Records drawn from a dataset
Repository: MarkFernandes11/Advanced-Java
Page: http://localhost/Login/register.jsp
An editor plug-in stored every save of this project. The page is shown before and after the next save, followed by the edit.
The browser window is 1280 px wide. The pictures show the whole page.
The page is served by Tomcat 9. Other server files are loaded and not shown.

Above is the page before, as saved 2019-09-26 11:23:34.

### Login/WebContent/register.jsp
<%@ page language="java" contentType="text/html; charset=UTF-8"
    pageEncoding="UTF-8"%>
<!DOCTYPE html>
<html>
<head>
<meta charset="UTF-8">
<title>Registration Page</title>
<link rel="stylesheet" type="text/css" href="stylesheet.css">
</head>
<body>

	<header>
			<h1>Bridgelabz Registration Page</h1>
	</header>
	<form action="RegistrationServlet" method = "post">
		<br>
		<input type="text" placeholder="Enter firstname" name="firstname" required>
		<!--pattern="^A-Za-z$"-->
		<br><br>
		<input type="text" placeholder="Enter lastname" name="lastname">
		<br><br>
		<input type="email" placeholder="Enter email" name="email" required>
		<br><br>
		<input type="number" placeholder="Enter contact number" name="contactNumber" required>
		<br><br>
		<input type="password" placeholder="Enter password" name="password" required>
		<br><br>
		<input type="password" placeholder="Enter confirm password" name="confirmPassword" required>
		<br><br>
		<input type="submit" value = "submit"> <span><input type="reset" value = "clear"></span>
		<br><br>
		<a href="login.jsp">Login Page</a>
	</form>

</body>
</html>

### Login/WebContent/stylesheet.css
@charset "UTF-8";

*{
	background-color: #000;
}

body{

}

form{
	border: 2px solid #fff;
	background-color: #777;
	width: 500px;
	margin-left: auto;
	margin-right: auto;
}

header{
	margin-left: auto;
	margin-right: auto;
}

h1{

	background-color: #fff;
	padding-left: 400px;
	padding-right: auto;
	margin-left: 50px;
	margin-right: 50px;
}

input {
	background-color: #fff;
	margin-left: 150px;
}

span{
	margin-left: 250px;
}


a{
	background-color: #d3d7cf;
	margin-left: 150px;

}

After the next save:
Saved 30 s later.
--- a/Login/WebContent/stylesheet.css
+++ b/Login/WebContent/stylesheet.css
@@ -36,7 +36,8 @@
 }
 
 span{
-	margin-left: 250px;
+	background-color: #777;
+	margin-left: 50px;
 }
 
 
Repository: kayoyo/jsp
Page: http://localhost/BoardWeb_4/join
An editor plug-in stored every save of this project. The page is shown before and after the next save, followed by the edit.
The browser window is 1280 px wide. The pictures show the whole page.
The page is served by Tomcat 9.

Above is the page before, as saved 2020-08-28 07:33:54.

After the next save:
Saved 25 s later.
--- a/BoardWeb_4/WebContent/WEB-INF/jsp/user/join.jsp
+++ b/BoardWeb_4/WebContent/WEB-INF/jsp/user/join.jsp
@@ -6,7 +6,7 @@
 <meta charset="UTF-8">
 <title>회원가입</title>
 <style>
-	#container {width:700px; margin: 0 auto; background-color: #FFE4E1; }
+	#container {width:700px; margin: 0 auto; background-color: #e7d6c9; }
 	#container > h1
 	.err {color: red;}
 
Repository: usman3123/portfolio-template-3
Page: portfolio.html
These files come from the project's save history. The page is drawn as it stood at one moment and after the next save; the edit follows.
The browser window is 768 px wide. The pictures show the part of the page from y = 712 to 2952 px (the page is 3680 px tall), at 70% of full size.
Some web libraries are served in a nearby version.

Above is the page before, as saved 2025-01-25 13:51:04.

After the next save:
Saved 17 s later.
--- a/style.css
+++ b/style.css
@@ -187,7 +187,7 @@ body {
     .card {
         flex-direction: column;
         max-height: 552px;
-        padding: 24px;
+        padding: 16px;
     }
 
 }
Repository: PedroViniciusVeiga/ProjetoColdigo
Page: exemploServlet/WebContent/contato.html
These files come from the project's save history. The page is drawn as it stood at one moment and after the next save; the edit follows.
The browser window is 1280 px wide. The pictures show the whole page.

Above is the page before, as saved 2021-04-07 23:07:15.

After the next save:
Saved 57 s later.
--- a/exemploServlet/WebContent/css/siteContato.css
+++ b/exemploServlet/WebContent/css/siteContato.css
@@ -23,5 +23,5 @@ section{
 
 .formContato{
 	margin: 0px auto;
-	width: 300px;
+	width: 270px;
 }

| Task instructions |
Where a line above includes "width", copy that line.

| Answer area |
	width: 500px;
-	#container {width:700px; margin: 0 auto; background-color: #FFE4E1; }
+	#container {width:700px; margin: 0 auto; background-color: #e7d6c9; }
-	width: 300px;
+	width: 270px;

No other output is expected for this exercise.